WORK REQUEST: Repeat the records below verbatim, and do not copy their pictures.

PROVIDED ENTRIES:
=== Begin Enclosure ===
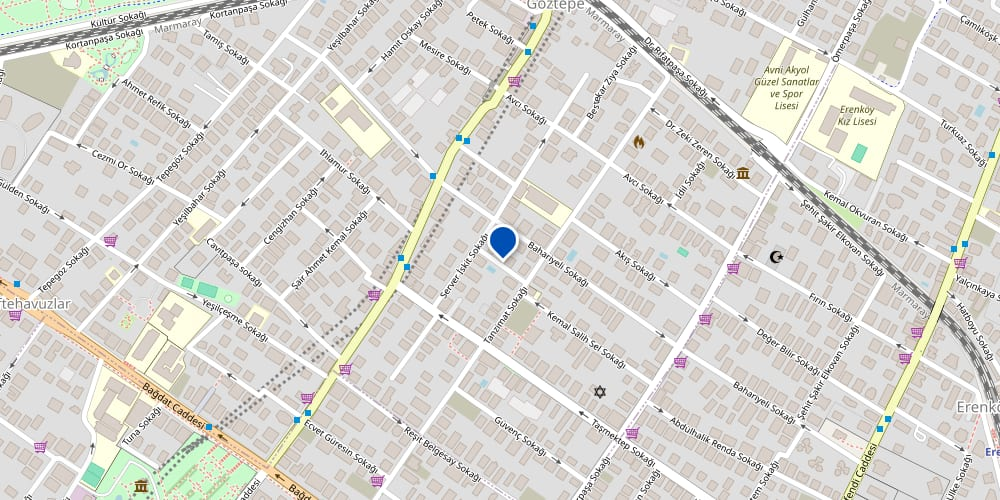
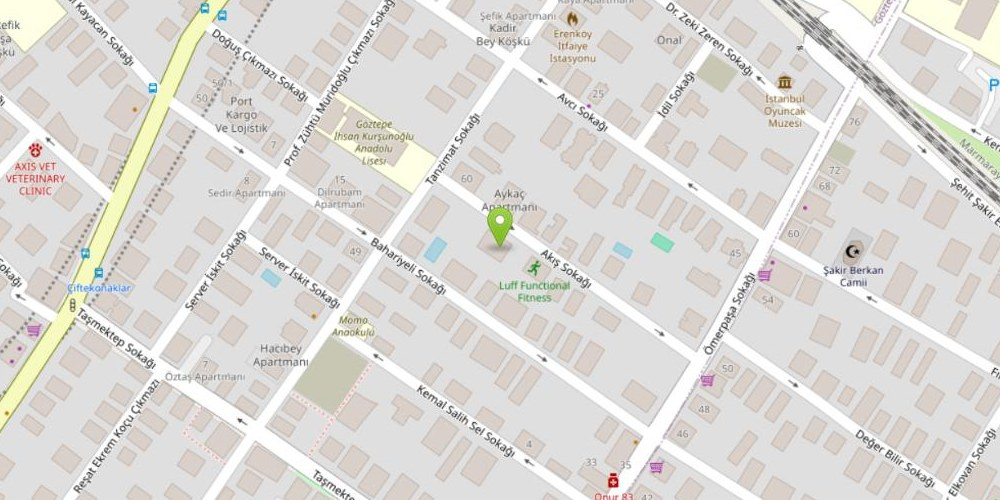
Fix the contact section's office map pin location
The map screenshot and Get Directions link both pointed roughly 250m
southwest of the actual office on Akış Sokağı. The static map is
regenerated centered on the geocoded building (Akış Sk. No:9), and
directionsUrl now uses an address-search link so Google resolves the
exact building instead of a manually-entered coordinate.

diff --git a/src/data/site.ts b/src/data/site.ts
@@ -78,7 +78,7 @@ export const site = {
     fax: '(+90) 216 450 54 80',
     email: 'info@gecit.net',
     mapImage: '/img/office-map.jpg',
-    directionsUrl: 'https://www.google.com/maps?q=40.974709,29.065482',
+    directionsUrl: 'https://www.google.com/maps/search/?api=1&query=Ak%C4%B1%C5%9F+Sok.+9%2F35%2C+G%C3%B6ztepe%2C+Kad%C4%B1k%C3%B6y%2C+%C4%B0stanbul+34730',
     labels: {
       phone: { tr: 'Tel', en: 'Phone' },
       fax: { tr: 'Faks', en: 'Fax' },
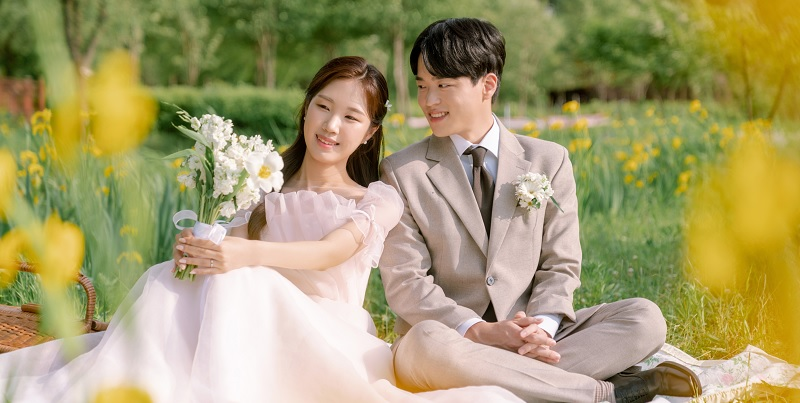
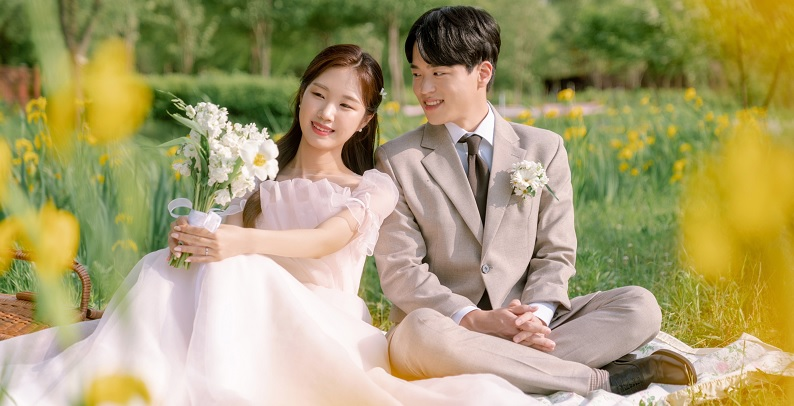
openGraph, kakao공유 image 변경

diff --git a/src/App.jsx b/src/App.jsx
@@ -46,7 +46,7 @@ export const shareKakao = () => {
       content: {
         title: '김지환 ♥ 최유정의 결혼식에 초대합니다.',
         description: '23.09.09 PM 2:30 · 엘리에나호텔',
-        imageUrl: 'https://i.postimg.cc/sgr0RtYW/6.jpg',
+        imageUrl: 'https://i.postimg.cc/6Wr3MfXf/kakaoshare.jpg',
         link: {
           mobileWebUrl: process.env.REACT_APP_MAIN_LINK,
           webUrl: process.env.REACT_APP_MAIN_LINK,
=== End Enclosure ===
EXERCISE OUTPUT:
Fix the contact section's office map pin location
The map screenshot and Get Directions link both pointed roughly 250m
southwest of the actual office on Akış Sokağı. The static map is
regenerated centered on the geocoded building (Akış Sk. No:9), and
directionsUrl now uses an address-search link so Google resolves the
exact building instead of a manually-entered coordinate.

diff --git a/src/data/site.ts b/src/data/site.ts
@@ -78,7 +78,7 @@ export const site = {
     fax: '(+90) 216 450 54 80',
     email: 'info@gecit.net',
     mapImage: '/img/office-map.jpg',
-    directionsUrl: 'https://www.google.com/maps?q=40.974709,29.065482',
+    directionsUrl: 'https://www.google.com/maps/search/?api=1&query=Ak%C4%B1%C5%9F+Sok.+9%2F35%2C+G%C3%B6ztepe%2C+Kad%C4%B1k%C3%B6y%2C+%C4%B0stanbul+34730',
     labels: {
       phone: { tr: 'Tel', en: 'Phone' },
       fax: { tr: 'Faks', en: 'Fax' },
openGraph, kakao공유 image 변경

diff --git a/src/App.jsx b/src/App.jsx
@@ -46,7 +46,7 @@ export const shareKakao = () => {
       content: {
         title: '김지환 ♥ 최유정의 결혼식에 초대합니다.',
         description: '23.09.09 PM 2:30 · 엘리에나호텔',
-        imageUrl: 'https://i.postimg.cc/sgr0RtYW/6.jpg',
+        imageUrl: 'https://i.postimg.cc/6Wr3MfXf/kakaoshare.jpg',
         link: {
           mobileWebUrl: process.env.REACT_APP_MAIN_LINK,
           webUrl: process.env.REACT_APP_MAIN_LINK,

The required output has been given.